### [To do]
Reproduction without pictures: print every entry precisely as written.

### [Dataset records]
━━━

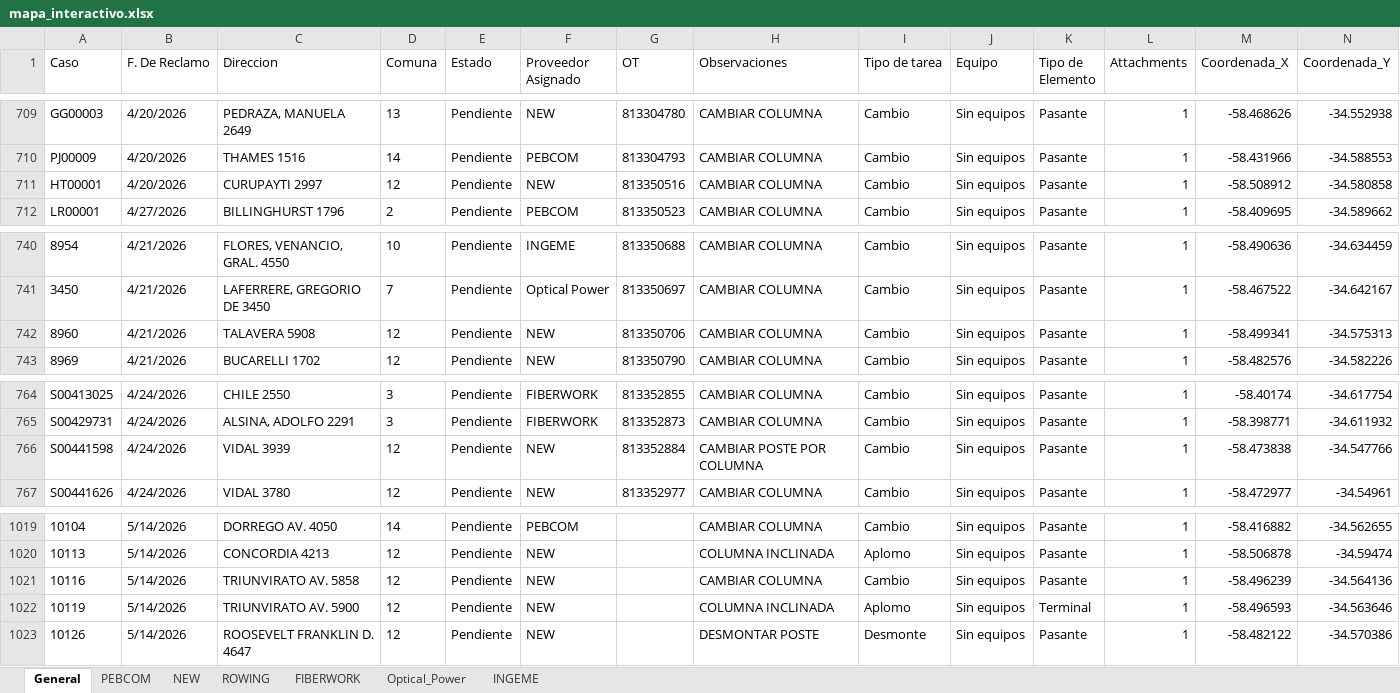
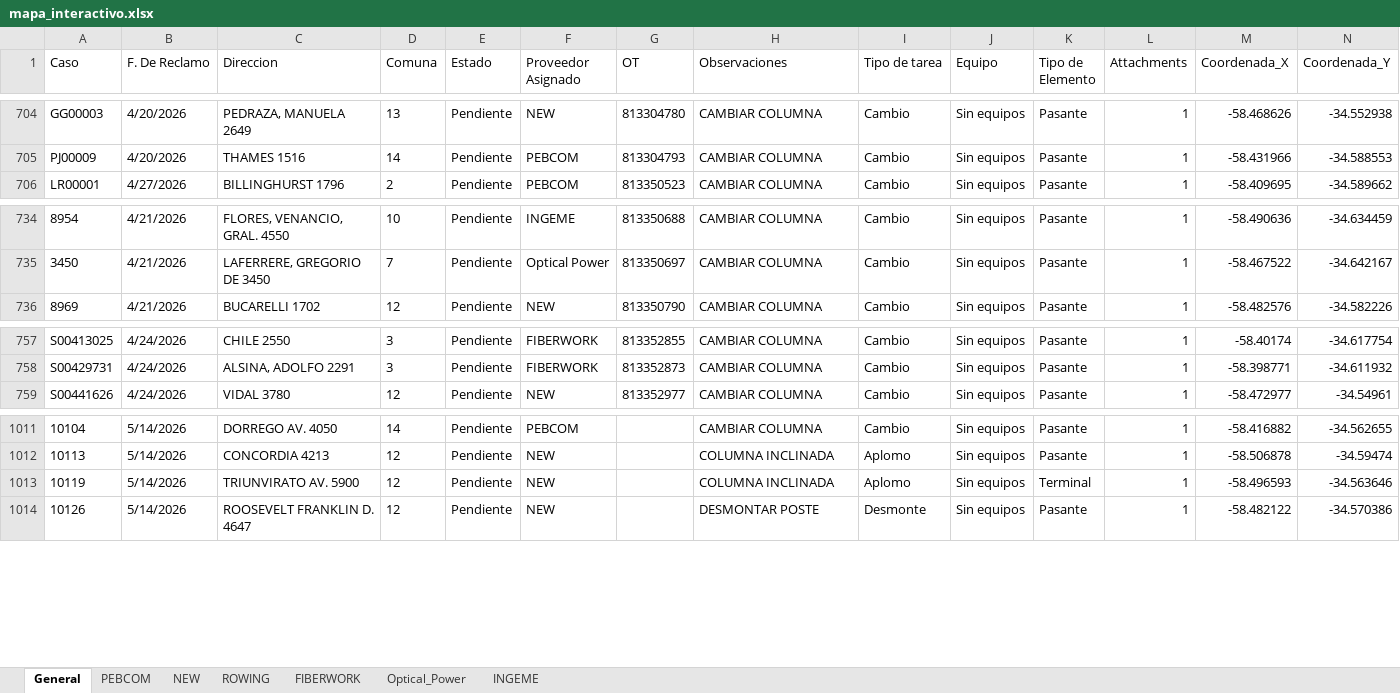
Before and after one commit to gestiondereclamosteco/pendientes_mantenimiento, an Excel workbook: mapa_interactivo.xlsx, sheet General, drawn as a sheet; only a part is shown, gaps mark what is left out; values as stored, in another font and other column widths than the file's, no borders; rows hold the shown columns only; the diff covers the shown part only; the diff names each change by its address in the sheet, - before the commit and + after, or states it on an @@ line.

```diff
--- a/mapa_interactivo.xlsx (sheet General)
+++ b/mapa_interactivo.xlsx (sheet General)
-row 711: HT00001 | 4/20/2026 | CURUPAYTI 2997 | 12 | Pendiente | NEW | 813350516 | CAMBIAR COLUMNA | Cambio | Sin equipos | Pasante | 1 | -58.508912 | -34.580858
-row 742: 8960 | 4/21/2026 | TALAVERA 5908 | 12 | Pendiente | NEW | 813350706 | CAMBIAR COLUMNA | Cambio | Sin equipos | Pasante | 1 | -58.499341 | -34.575313
-row 766: S00441598 | 4/24/2026 | VIDAL 3939 | 12 | Pendiente | NEW | 813352884 | CAMBIAR POSTE POR COLUMNA | Cambio | Sin equipos | Pasante | 1 | -58.473838 | -34.547766
-row 1021: 10116 | 5/14/2026 | TRIUNVIRATO AV. 5858 | 12 | Pendiente | NEW |  | CAMBIAR COLUMNA | Cambio | Sin equipos | Pasante | 1 | -58.496239 | -34.564136
```
Also changed, not shown: 7 removed rows elsewhere in this sheet, sheet NEW, 1 other file.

━━━

### [Output]
Before and after one commit to gestiondereclamosteco/pendientes_mantenimiento, an Excel workbook: mapa_interactivo.xlsx, sheet General, drawn as a sheet; only a part is shown, gaps mark what is left out; values as stored, in another font and other column widths than the file's, no borders; rows hold the shown columns only; the diff covers the shown part only; the diff names each change by its address in the sheet, - before the commit and + after, or states it on an @@ line.

```diff
--- a/mapa_interactivo.xlsx (sheet General)
+++ b/mapa_interactivo.xlsx (sheet General)
-row 711: HT00001 | 4/20/2026 | CURUPAYTI 2997 | 12 | Pendiente | NEW | 813350516 | CAMBIAR COLUMNA | Cambio | Sin equipos | Pasante | 1 | -58.508912 | -34.580858
-row 742: 8960 | 4/21/2026 | TALAVERA 5908 | 12 | Pendiente | NEW | 813350706 | CAMBIAR COLUMNA | Cambio | Sin equipos | Pasante | 1 | -58.499341 | -34.575313
-row 766: S00441598 | 4/24/2026 | VIDAL 3939 | 12 | Pendiente | NEW | 813352884 | CAMBIAR POSTE POR COLUMNA | Cambio | Sin equipos | Pasante | 1 | -58.473838 | -34.547766
-row 1021: 10116 | 5/14/2026 | TRIUNVIRATO AV. 5858 | 12 | Pendiente | NEW |  | CAMBIAR COLUMNA | Cambio | Sin equipos | Pasante | 1 | -58.496239 | -34.564136
```
Also changed, not shown: 7 removed rows elsewhere in this sheet, sheet NEW, 1 other file.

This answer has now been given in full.